Yes, I know, I must be a very sad person to get so much pleasure out of feeding a family of swans 😊


Stormy weather

Storm Deirdre – the fourth named storm of the UK season – battered much of the UK on Saturday and Sunday bringing snow, freezing rain, black ice, gale force wind and torrential rain.

We were warned to expect gusts of up to 75mph but, thankfully, it wasn’t as bad as that here.

Overnight Friday into Saturday was a pretty chilly night with the temperature falling to 2.4C (36F).

Saturday started dry but overcast with a cool wind and Storm Dierdre arrived during the afternoon.


Photo of heavy rain on Saturday afternoon

Heavy rain on Saturday afternoon


The wind strengthened as the day went on and it started raining heavily soon after lunch.

The temperature only reached 1.9C (35F) and the highest average wind speed recorded at St Bees Head, which is the nearest weather station to us, was 45mph, gusting 63mph.

Sunday was cloudy but dry with the sun breaking through the clouds at times. The temperature peaked at 6.1C (43F) and the top average wind speed was 19mph.

It rained overnight but it was dry and sunny from first thing on Monday morning. It stayed fairly bright during the morning with the cloud cover increasing as the day went on.

The top temperature was 7.3C (45F) and the top average wind speed was 25mph, gusting 36mph.

Overnight Monday into Tuesday was another very windy night with the average wind speed reaching 44mph and gusts of up to 57mph.


Photo of wet and windy Tuesday at Maryport Marina

Wet and windy Tuesday at Maryport Marina


Tuesday was a very wet and windy day with the wind speed reducing as the day went on. The top daytime average wind speed was 43mph, gusting 62mph, at 10am.

We had a fine and dry start to the day on Wednesday, but it started to rain just after lunch. It then cleared up for a while before raining again during the evening.

The top temperature was 6.9C (44F) with the average wind speed reaching 24mph, gusting 33mph.

And yesterday (Thursday) started dry and cloudy with rain and a rainbow late morning.
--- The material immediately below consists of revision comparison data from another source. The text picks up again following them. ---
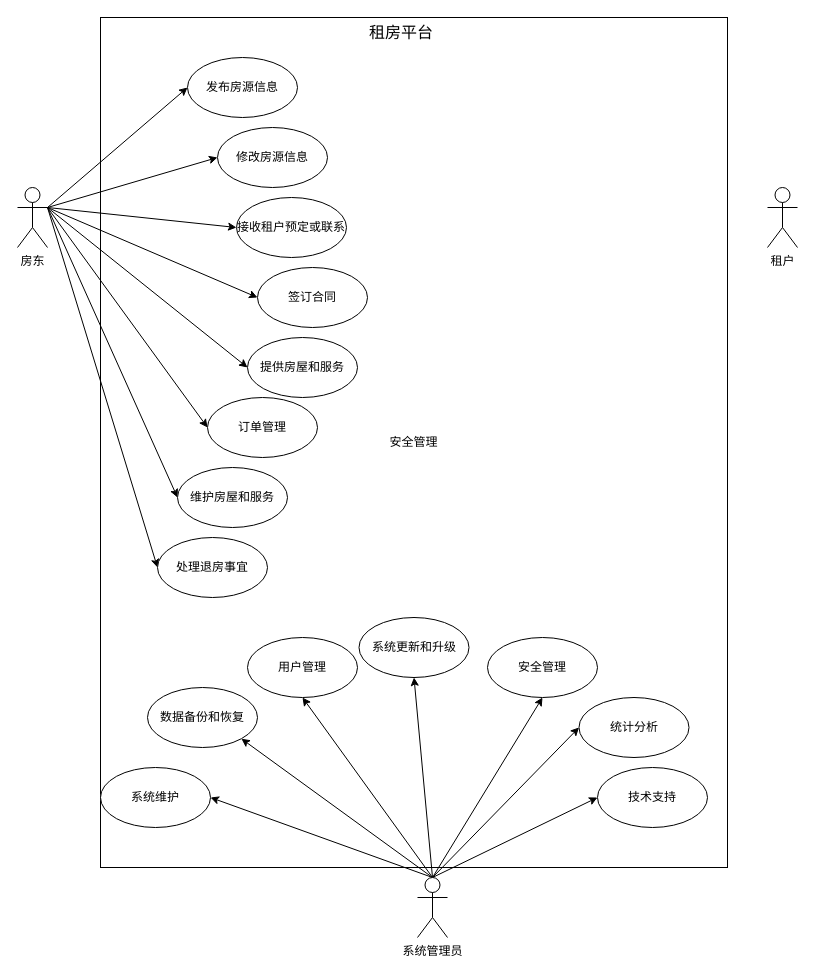
This is page "平台整体活动图" (3 of 3) of 系统功能列表.drawio from CQUT-yingyan-ZTJ/images, a draw.io file, before an edit. Source tidied: cells renumbered, new cells numbered last; positions are measured from the earlier drawing's top-left corner, leaving out a move shared by most shapes. Both pictures are drawn from the tidied source at 100%, with x=0, y=0 at pixel (17, 17).
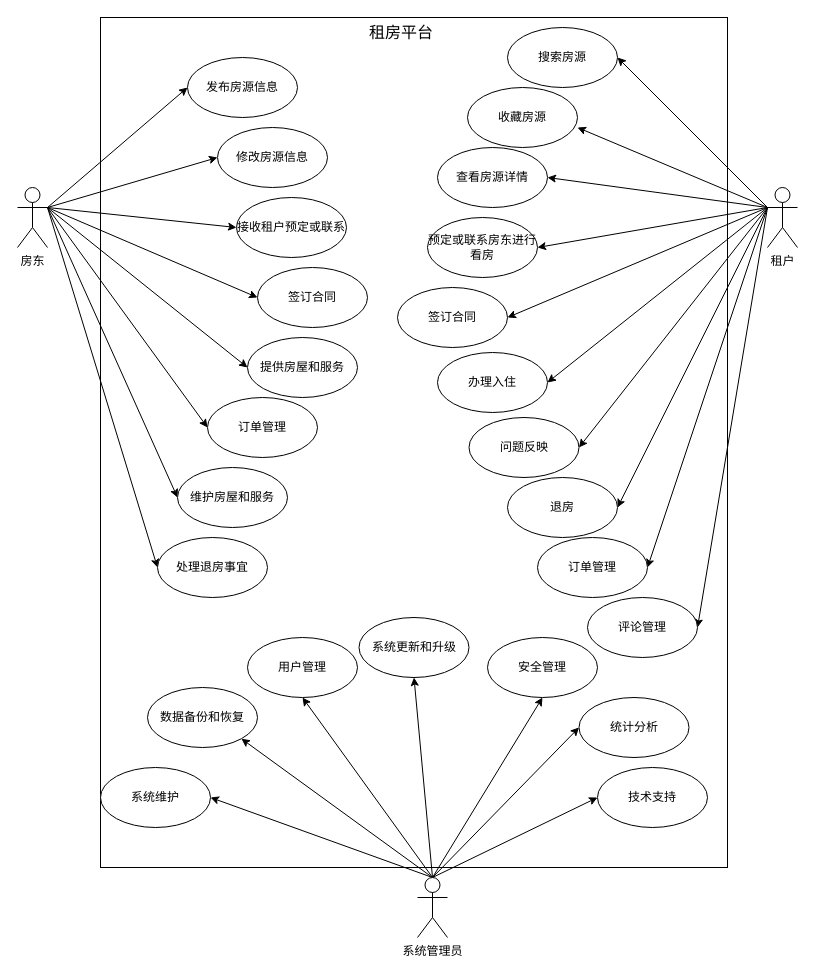
The same diagram, later.

Commit message:
更新系统功能列表.drawio

The change refers to these unchanged cells:
```xml
<mxCell id="11" value="租户" style="shape=umlActor;verticalLabelPosition=bottom;verticalAlign=top;html=1;outlineConnect=0;" parent="1" vertex="1">
  <mxGeometry x="750" y="170" width="30" height="60" as="geometry" />
</mxCell>
```

Change to the diagram source:
```diff
@@
-    <mxCell id="2" value="&lt;p class=&quot;MsoNormal&quot;&gt;&lt;span style=&quot;mso-spacerun:'yes';font-family:'Times New Roman';mso-fareast-font-family:宋体;&#10;font-size:12.0000pt;mso-font-kerning:1.0000pt;&quot;&gt;&lt;font face=&quot;宋体&quot;&gt;安全管理&lt;/font&gt;&lt;/span&gt;&lt;/p&gt;" style="rounded=0;whiteSpace=wrap;html=1;" parent="1" vertex="1">
+    <mxCell id="2" value="&lt;p class=&quot;MsoNormal&quot;&gt;&lt;br&gt;&lt;/p&gt;" style="rounded=0;whiteSpace=wrap;html=1;" parent="1" vertex="1">
       <mxGeometry x="83" width="627" height="850" as="geometry" />
     </mxCell>
@@
+    <mxCell id="37" style="rounded=0;jettySize=auto;html=1;exitX=0;exitY=0.3333333333333333;exitDx=0;exitDy=0;exitPerimeter=0;entryX=1;entryY=0.5;entryDx=0;entryDy=0;" parent="1" edge="1" source="11" target="47">
+      <mxGeometry relative="1" as="geometry" />
+    </mxCell>
+    <mxCell id="38" style="rounded=0;jettySize=auto;html=1;exitX=0;exitY=0.3333333333333333;exitDx=0;exitDy=0;exitPerimeter=0;entryX=1;entryY=0.667;entryDx=0;entryDy=0;entryPerimeter=0;" parent="1" edge="1" source="11" target="48">
+      <mxGeometry relative="1" as="geometry" />
+    </mxCell>
+    <mxCell id="39" style="rounded=0;jettySize=auto;html=1;exitX=0;exitY=0.3333333333333333;exitDx=0;exitDy=0;exitPerimeter=0;entryX=1;entryY=0.5;entryDx=0;entryDy=0;" parent="1" edge="1" source="11" target="49">
+      <mxGeometry relative="1" as="geometry" />
+    </mxCell>
+    <mxCell id="40" style="rounded=0;jettySize=auto;html=1;exitX=0;exitY=0.3333333333333333;exitDx=0;exitDy=0;exitPerimeter=0;entryX=1;entryY=0.5;entryDx=0;entryDy=0;" parent="1" edge="1" source="11" target="50">
+      <mxGeometry relative="1" as="geometry" />
+    </mxCell>
+    <mxCell id="41" style="rounded=0;jettySize=auto;html=1;exitX=0;exitY=0.3333333333333333;exitDx=0;exitDy=0;exitPerimeter=0;entryX=1;entryY=0.5;entryDx=0;entryDy=0;" parent="1" edge="1" source="11" target="52">
+      <mxGeometry relative="1" as="geometry" />
+    </mxCell>
+    <mxCell id="42" style="rounded=0;jettySize=auto;html=1;exitX=0;exitY=0.3333333333333333;exitDx=0;exitDy=0;exitPerimeter=0;entryX=1;entryY=0.5;entryDx=0;entryDy=0;" parent="1" edge="1" source="11" target="51">
+      <mxGeometry relative="1" as="geometry" />
+    </mxCell>
+    <mxCell id="43" style="rounded=0;jettySize=auto;html=1;exitX=0;exitY=0.3333333333333333;exitDx=0;exitDy=0;exitPerimeter=0;entryX=1;entryY=0.5;entryDx=0;entryDy=0;" parent="1" edge="1" source="11" target="53">
+      <mxGeometry relative="1" as="geometry" />
+    </mxCell>
+    <mxCell id="44" style="rounded=0;jettySize=auto;html=1;exitX=0;exitY=0.3333333333333333;exitDx=0;exitDy=0;exitPerimeter=0;entryX=1;entryY=0.5;entryDx=0;entryDy=0;" parent="1" edge="1" source="11" target="54">
+      <mxGeometry relative="1" as="geometry" />
+    </mxCell>
+    <mxCell id="45" style="rounded=0;jettySize=auto;html=1;exitX=0;exitY=0.3333333333333333;exitDx=0;exitDy=0;exitPerimeter=0;entryX=1;entryY=0.5;entryDx=0;entryDy=0;" parent="1" edge="1" source="11" target="56">
+      <mxGeometry relative="1" as="geometry" />
+    </mxCell>
+    <mxCell id="46" style="rounded=0;jettySize=auto;html=1;exitX=0;exitY=0.3333333333333333;exitDx=0;exitDy=0;exitPerimeter=0;entryX=1;entryY=0.5;entryDx=0;entryDy=0;" parent="1" edge="1" source="11" target="55">
+      <mxGeometry relative="1" as="geometry" />
+    </mxCell>
@@
+    <mxCell id="47" value="&lt;p class=&quot;MsoNormal&quot;&gt;&lt;font face=&quot;宋体&quot;&gt;搜索房源&lt;/font&gt;&lt;/p&gt;" style="ellipse;whiteSpace=wrap;html=1;" parent="1" vertex="1">
+      <mxGeometry x="490" y="10" width="110" height="60" as="geometry" />
+    </mxCell>
+    <mxCell id="48" value="&lt;p class=&quot;MsoNormal&quot;&gt;&lt;font face=&quot;宋体&quot;&gt;收藏房源&lt;/font&gt;&lt;/p&gt;" style="ellipse;whiteSpace=wrap;html=1;" parent="1" vertex="1">
+      <mxGeometry x="450" y="70" width="110" height="60" as="geometry" />
+    </mxCell>
+    <mxCell id="49" value="&lt;p class=&quot;MsoNormal&quot;&gt;&lt;font face=&quot;宋体&quot;&gt;查看房源详情&lt;/font&gt;&lt;/p&gt;" style="ellipse;whiteSpace=wrap;html=1;" parent="1" vertex="1">
+      <mxGeometry x="420" y="130" width="110" height="60" as="geometry" />
+    </mxCell>
+    <mxCell id="50" value="&lt;p class=&quot;MsoNormal&quot;&gt;&lt;font face=&quot;宋体&quot;&gt;预定或联系房东进行看房&lt;/font&gt;&lt;/p&gt;" style="ellipse;whiteSpace=wrap;html=1;" parent="1" vertex="1">
+      <mxGeometry x="410" y="200" width="110" height="60" as="geometry" />
+    </mxCell>
+    <mxCell id="51" value="&lt;p class=&quot;MsoNormal&quot;&gt;&lt;font face=&quot;宋体&quot;&gt;签订合同&lt;/font&gt;&lt;/p&gt;" style="ellipse;whiteSpace=wrap;html=1;" parent="1" vertex="1">
+      <mxGeometry x="380" y="270" width="110" height="60" as="geometry" />
+    </mxCell>
+    <mxCell id="52" value="&lt;p class=&quot;MsoNormal&quot;&gt;&lt;font face=&quot;宋体&quot;&gt;办理入住&lt;/font&gt;&lt;/p&gt;" style="ellipse;whiteSpace=wrap;html=1;" parent="1" vertex="1">
+      <mxGeometry x="420" y="335" width="110" height="60" as="geometry" />
+    </mxCell>
+    <mxCell id="53" value="&lt;p class=&quot;MsoNormal&quot;&gt;&lt;font face=&quot;宋体&quot;&gt;问题反映&lt;/font&gt;&lt;/p&gt;" style="ellipse;whiteSpace=wrap;html=1;" parent="1" vertex="1">
+      <mxGeometry x="451.5" y="400" width="110" height="60" as="geometry" />
+    </mxCell>
+    <mxCell id="54" value="&lt;p class=&quot;MsoNormal&quot;&gt;&lt;font face=&quot;宋体&quot;&gt;退房&lt;/font&gt;&lt;/p&gt;" style="ellipse;whiteSpace=wrap;html=1;" parent="1" vertex="1">
+      <mxGeometry x="490" y="460" width="110" height="60" as="geometry" />
+    </mxCell>
+    <mxCell id="55" value="&lt;p class=&quot;MsoNormal&quot;&gt;&lt;font face=&quot;宋体&quot;&gt;评论管理&lt;/font&gt;&lt;/p&gt;" style="ellipse;whiteSpace=wrap;html=1;" parent="1" vertex="1">
+      <mxGeometry x="570" y="580" width="110" height="60" as="geometry" />
+    </mxCell>
+    <mxCell id="56" value="&lt;p class=&quot;MsoNormal&quot;&gt;&lt;font face=&quot;宋体&quot;&gt;订单管理&lt;/font&gt;&lt;/p&gt;" style="ellipse;whiteSpace=wrap;html=1;" parent="1" vertex="1">
+      <mxGeometry x="520" y="520" width="110" height="60" as="geometry" />
+    </mxCell>
```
We then had heavy showers for the rest of the day.


Photo of a rainbow near the Aquarium while we were eating Christmas dinner on Wednesday

A rainbow appeared near the Aquarium while we were eating Christmas dinner on Wednesday


The top temperature was 7.6C (46F) and the average wind speed peaked at 23mph with gusts of up to 30mph.

And, so far, today (Friday) the weather has been grey and damp.